The first step is therefore to use immutable properties wherever possible. This means using constants instead of variable (let instead of var in Swift), and copying data rather than passing a reference to it. In Swift, structs are ideal for modelling data because they use value-semantics. When a struct is passed to a method or a function, a copy is made. This method can then alter the data without affecting other methods that might have a copy of the struct.
To illustrate this point, we can have a look at the struct used to contain the attributes of our onboarding example: 
struct FlexiOnboardContent {
    let backgroundImage: UIImage?
    let logoImage: UIImage?
    let title: String
    let text: String
    
    let titleFont: UIFont?
    let titleColor: UIColor?
    let textFont: UIFont?
    let textColor: UIColor?
    let isTextCentered: Bool?
    
    let hasBorder: Bool?
    let borderWith: CGFloat?
    let borderColor: UIColor?
    
    let hasRoundedCorner: Bool?
    
    let action: (() -> (Void))? 
}
The FlexibleOnboardContent structure can then be passed to the main onboarding class to instantiate a new onboarding component. All of the properties in this example are optionals because none are required.
There might be situations, such as when the data is managed by Core Data, where it's not possible to use structs. In such situations, reducing the parts of the code where data is accessed might be the best option. 

Conclusion

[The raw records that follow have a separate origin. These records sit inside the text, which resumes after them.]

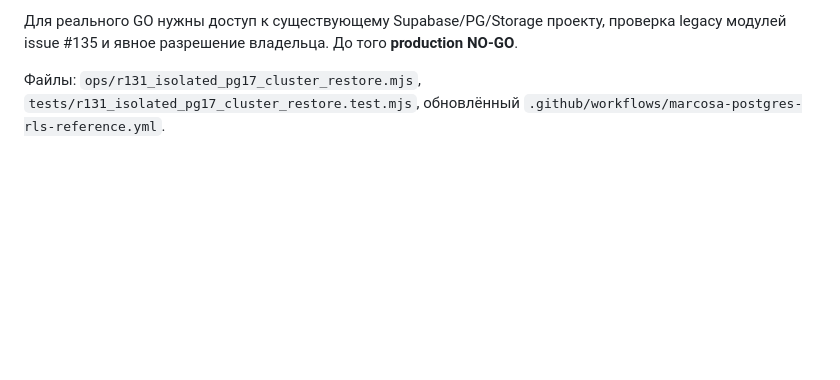
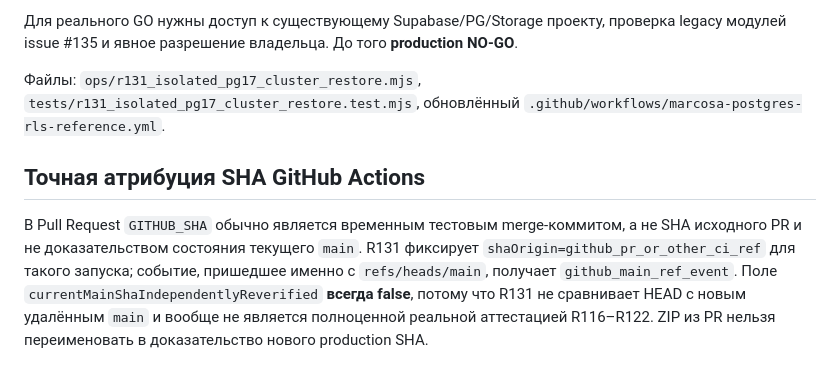
Before and after one commit to osmanosmanov6880-bot/marcosa-fusion, a Markdown page: docs/MARCOSA_R131_CROSS_CLUSTER_DISASTER_RECOVERY_RU.md, the part around the change. Drawn GitHub-style; blank space fills up the shorter version.

Commit message:
R131: regress and document PR merge SHA vs true main provenance

```diff
--- a/docs/MARCOSA_R131_CROSS_CLUSTER_DISASTER_RECOVERY_RU.md
+++ b/docs/MARCOSA_R131_CROSS_CLUSTER_DISASTER_RECOVERY_RU.md
@@ -33,3 +33,7 @@ R128 и R130 восстановили настоящую PostgreSQL 17 `pg_dump
 Для реального GO нужны доступ к существующему Supabase/PG/Storage проекту, проверка legacy модулей issue #135 и явное разрешение владельца. До того **production NO-GO**.
 
 Файлы: `ops/r131_isolated_pg17_cluster_restore.mjs`, `tests/r131_isolated_pg17_cluster_restore.test.mjs`, обновлённый `.github/workflows/marcosa-postgres-rls-reference.yml`.
+
+## Точная атрибуция SHA GitHub Actions
+
+В Pull Request `GITHUB_SHA` обычно является временным тестовым merge-коммитом, а не SHA исходного PR и не доказательством состояния текущего `main`. R131 фиксирует `shaOrigin=github_pr_or_other_ci_ref` для такого запуска; событие, пришедшее именно с `refs/heads/main`, получает `github_main_ref_event`. Поле `currentMainShaIndependentlyReverified` **всегда false**, потому что R131 не сравнивает HEAD с новым удалённым `main` и вообще не является полноценной реальной аттестацией R116–R122. ZIP из PR нельзя переименовать в доказательство нового production SHA.
```
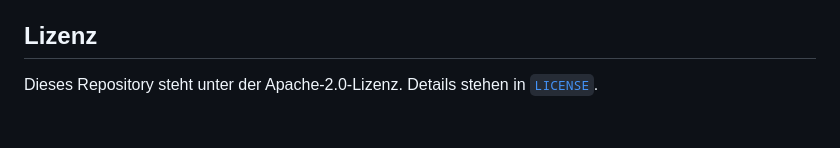
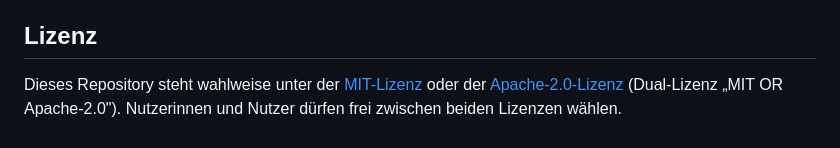
Before and after one commit to Klotzkette/bautraegervertragspruefer-skill, a Markdown page: README.md, the part around the change. GitHub-like rendering.

```diff
--- a/README.md
+++ b/README.md
@@ -138,4 +138,4 @@ Anwältinnen, Anwälte, Notarinnen, Notare, Sachverständige und andere Berufsge
 
 ## Lizenz
 
-Dieses Repository steht unter der Apache-2.0-Lizenz. Details stehen in [`LICENSE`](LICENSE).
+Dieses Repository steht wahlweise unter der [MIT-Lizenz](LICENSE-MIT) oder der [Apache-2.0-Lizenz](LICENSE-APACHE) (Dual-Lizenz „MIT OR Apache-2.0"). Nutzerinnen und Nutzer dürfen frei zwischen beiden Lizenzen wählen.
```
Also changed, not shown: docs/SKILL.md (+24 -2 lines), skill/SKILL.md (+24 -2 lines).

We've seen through this brief post how we should attempt to separate the program's logic from its data by using inmmutable properties and value-semantics. A process of trial and error might be required in some instances, so it's definately worth using Swift's playground to try out your ideas.